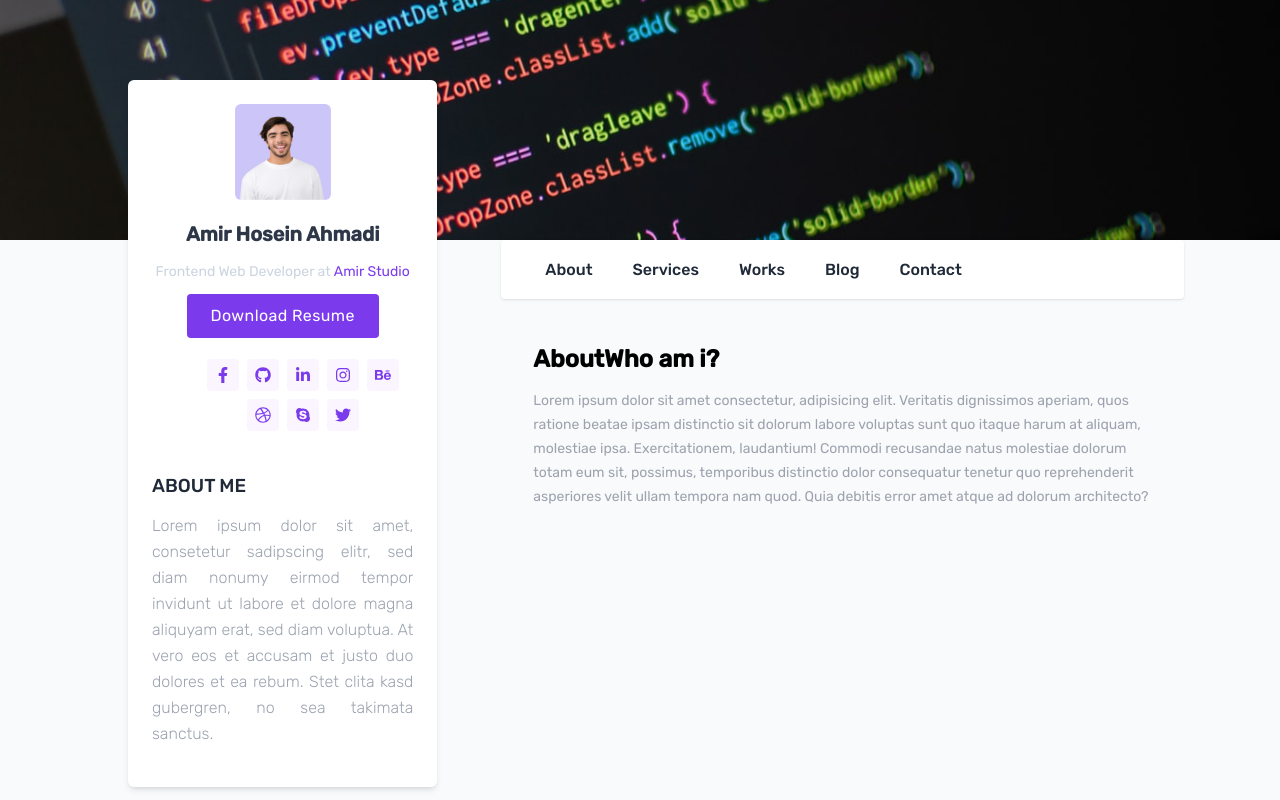
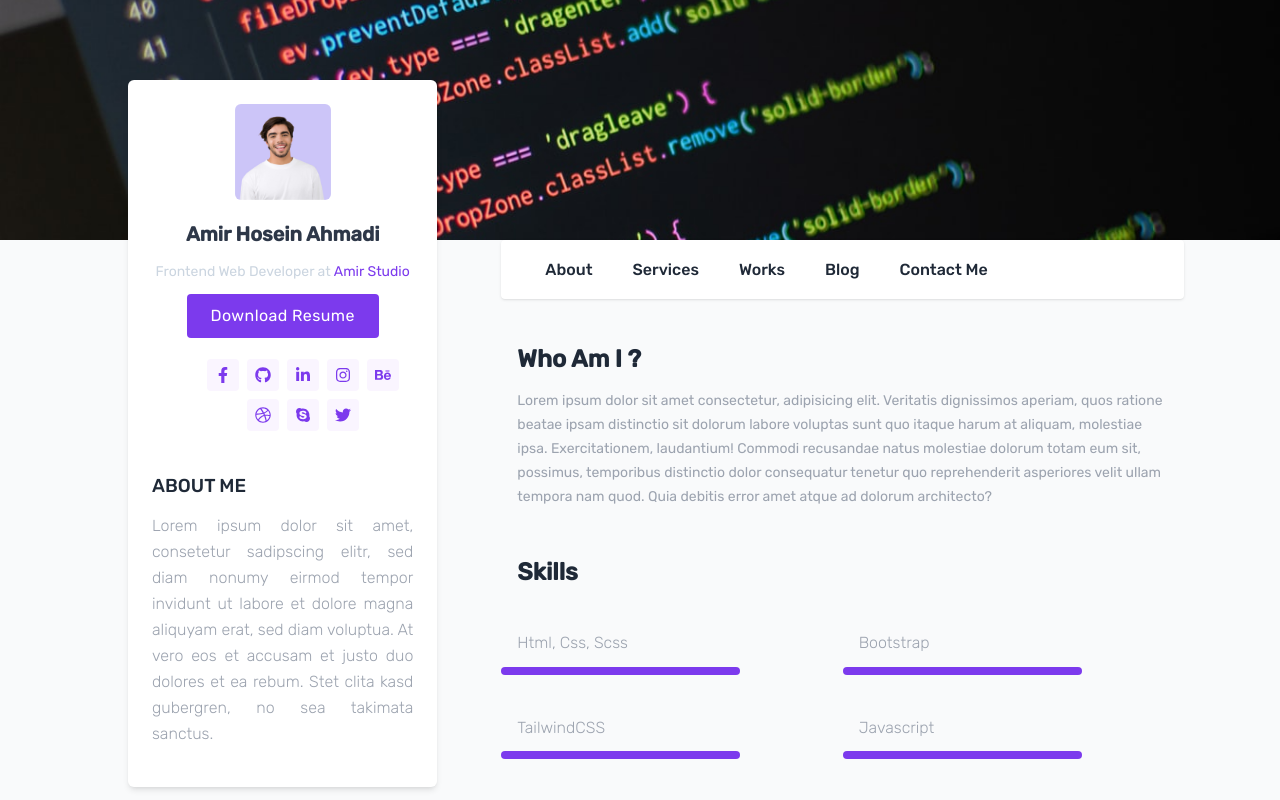
Before and after one commit to amir3000/Resume-Site, a React (Create React App) app in the folder my-resume-site/: page / in a window 1280 px wide. Shown: the top 800 px of the page. Built offline with nearby package versions, Linux system fonts and the light colour scheme.

Commit message:
Skills 90% ok

```diff
--- a/my-resume-site/src/components/pages/About/AboutElements.jsx
+++ b/my-resume-site/src/components/pages/About/AboutElements.jsx
@@ -1,7 +1,7 @@
 import styled from "styled-components";
 
 export const AboutContainer = styled.section`
-  padding: 2rem;
+  padding: 1rem;
   padding-top: 2rem;
 `;
 export const AboutWrapper = styled.div`
@@ -22,18 +22,18 @@ export const HowAmIWrapper = styled.div`
   }
 `;
 export const H3Title = styled.h3`
-    color: rgba(31, 41, 55,);
+  color: #1F2937;
   margin-bottom: 1rem;
   font-size: 1.5rem;
-    line-height:2rem;
+  line-height: 2rem;
   font-weight: 700;
+  width:100%;
   margin: 0;
-`
+
+`;
 export const PContent = styled.p`
-
-    color:  rgba(156, 163, 175);
+  color: rgba(156, 163, 175);
   margin-bottom: 0.75rem;
-    line-height:1.5rem;
+  line-height: 1.5rem;
   font-size: 0.875rem;
-
-    `
+`;
--- a/my-resume-site/src/components/pages/About/Skills/SkillsElements.jsx
+++ b/my-resume-site/src/components/pages/About/Skills/SkillsElements.jsx
@@ -0,0 +1,83 @@
+import styled from "styled-components";
+
+export const SkillsContainer = styled.section`
+  padding-top: 1rem;
+  padding-bottom: 1rem;
+`;
+export const SkillsWrapper = styled.div`
+  display: flex;
+  flex-wrap: wrap;
+`;
+export const SkillProgressWrap = styled.div`
+  width: 100%;
+  margin-bottom: 1rem;
+  @media (min-width: 768px) {
+    width: 50%;
+  }
+
+`;
+export const TitleContainer = styled.div`
+  margin-bottom: -1rem;
+  @media (min-width: 768px) {
+    margin-left: 1rem;
+    margin-right: 1rem;
+  }
+`;
+export const TitleWrapp = styled.div`
+  margin-bottom: 0.25rem;
+  justify-content: space-between;
+  align-items: center;
+  display: flex;
+  background-color: rgba(249, 250, 251, 1);
+`;
+export const H5Title = styled.h5`
+  /* display: block;
+    font-size: 0.83em;
+    margin-block-start: 1.67em;
+    margin-block-end: 1.67em;
+    margin-inline-start: 0px;
+    margin-inline-end: 0px;
+    font-weight: bold;  */
+
+  color: rgba(156, 163, 175, 1);
+  font-weight: 300;
+  font-size: inherit;
+`;
+export const Persentage = styled.span`
+  color: rgba(124, 58, 237, 1);
+  font-weight: 700;
+`;
+export const ProgressBarWrapp = styled.div`
+  width: 100%;
+  position: relative;
+  height: 0.5rem;
+  border-radius: 0.25rem;
+  /* background-color: rgba(221, 214, 254,1); */
+`;
+export const ProgressBar = styled.div`
+  width: 70%;
+  top: 0;
+  left: 0;
+  position: absolute;
+  height: 100%;
+  border-radius: 0.25rem;
+  background-color: rgba(124, 58, 237, 1);
+`;
+export const H3Container = styled.h3`
+  width: 100%;
+`;
+export const H3Wrapper = styled.div`
+/* display:block; */
+  @media (min-width: 768px) {
+    margin-left: 1rem;
+    margin-right: 1rem;
+  }
+`;
+export const H3SkillTitle = styled.div`
+  color: rgba(31, 41, 55, 1);
+  margin-bottom: 1rem;
+  font-size: 1.5rem;
+  line-height: 2rem;
+  font-weight: 700;
+  margin: 0;
+`;
--- a/my-resume-site/src/components/pages/About/Skills/index.jsx
+++ b/my-resume-site/src/components/pages/About/Skills/index.jsx
@@ -0,0 +1,94 @@
+import React from "react";
+import { H3Title } from "../AboutElements";
+import {
+    H3Container,
+  H3SkillTitle,
+  H3Wrapper,
+  H5Title,
+  Persentage,
+  ProgressBar,
+  ProgressBarWrapp,
+  SkillProgressWrap,
+  SkillsContainer,
+  SkillsWrapper,
+  TitleContainer,
+  TitleWrapp,
+} from "./SkillsElements";
+
+const Skills = () => {
+  const skillData = [
+    {
+      id: 1,
+      title: "Html, Css, Scss",
+      percentage: "95%",
+    },
+    {
+      id: 2,
+      title: "Bootstrap",
+      percentage: "98%",
+    },
+    {
+      id: 3,
+      title: "TailwindCSS",
+      percentage: "90%",
+    },
+    {
+      id: 4,
+      title: "Javascript",
+      percentage: "70%",
+    },
+    {
+      id: 5,
+      title: "ReactJS",
+      percentage: "70%",
+    },
+    {
+      id: 6,
+      title: "ExpressJS",
+      percentage: "60%",
+    },
+    {
+      id: 7,
+      title: "MongoDB",
+      percentage: "50%",
+    },
+    {
+      id: 8,
+      title: "Git, Github",
+      percentage: "80%",
+    },
+  ];
+  return (
+    <>
+      <SkillsContainer>
+        <SkillsWrapper>
+          <H3Container id="H3Container">
+            <H3Wrapper id="H3Wrapper">
+              <H3SkillTitle id="H3SklTtl">Skills</H3SkillTitle>
+            </H3Wrapper>
+          </H3Container>
+          {skillData.map((skill, id) => (
+            <SkillItem skill={skill} key={id} />
+          ))}
+        </SkillsWrapper>
+      </SkillsContainer>
+    </>
+  );
+};
+export default Skills;
+const SkillItem = (props) => {
+  const { skill } = props;
+  return (
+    <SkillProgressWrap id="SkillProgressWrap">
+      <TitleContainer id="TitleContainer">
+        <TitleWrapp id="TitleWrapp">
+          <H5Title id="H5">{skill.title}</H5Title>
+          <Persentage id="Persentage">{skill.persentage}</Persentage>
+        </TitleWrapp>
+      </TitleContainer>
+      <ProgressBarWrapp>
+        <ProgressBar percentage={skill.percentage} />
+      </ProgressBarWrapp>
+    </SkillProgressWrap>
+  );
+};
--- a/my-resume-site/src/components/pages/About/index.jsx
+++ b/my-resume-site/src/components/pages/About/index.jsx
@@ -7,15 +7,16 @@ import {
   HowAmIWrapper,
   PContent,
 } from "./AboutElements";
+import Skills from "./Skills";
 
 const About = () => {
   return (
     <>
-      <AboutContainer>
-        <AboutWrapper>
+      <AboutContainer id="ACont">
+        <AboutWrapper id="Awrapper">
           <ContentContainer>
             <HowAmIWrapper>
-              <H3Title>AboutWho am i?</H3Title>
+              <H3Title>Who Am I ?</H3Title>
               <PContent>
                 Lorem ipsum dolor sit amet consectetur, adipisicing elit.
                 Veritatis dignissimos aperiam, quos ratione beatae ipsam
@@ -27,9 +28,9 @@ const About = () => {
                 debitis error amet atque ad dolorum architecto?
               </PContent>
             </HowAmIWrapper>
-            {/* <SkillsWrapper>
 
-      </SkillsWrapper> */}
+            <Skills />
+
           </ContentContainer>
         </AboutWrapper>
       </AboutContainer>
--- a/my-resume-site/src/components/pages/Contact/index.jsx
+++ b/my-resume-site/src/components/pages/Contact/index.jsx
@@ -1,5 +1,5 @@
 import React from "react";
-import ContactElements from "ContactElements";
+// import ContactElements from "ContactElements";
 const Contact = () => {
   return (
     <>
--- a/my-resume-site/src/components/sections/Navbar/index.jsx
+++ b/my-resume-site/src/components/sections/Navbar/index.jsx
@@ -35,7 +35,7 @@ const navbarData = [
   },
   {
     id: 5,
-    title: "Contact",
+    title: "Contact Me",
     to: "/Contact",
   },
 ];
```
Lines whose indentation alone changed are shown as unchanged.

What you should do =>
Write out the lines from the start of the material to the line with "Skills 90% ok", inclusive and exactly. Skip the pictures.

Result =>
Before and after one commit to amir3000/Resume-Site, a React (Create React App) app in the folder my-resume-site/: page / in a window 1280 px wide. Shown: the top 800 px of the page. Built offline with nearby package versions, Linux system fonts and the light colour scheme.

Commit message:
Skills 90% ok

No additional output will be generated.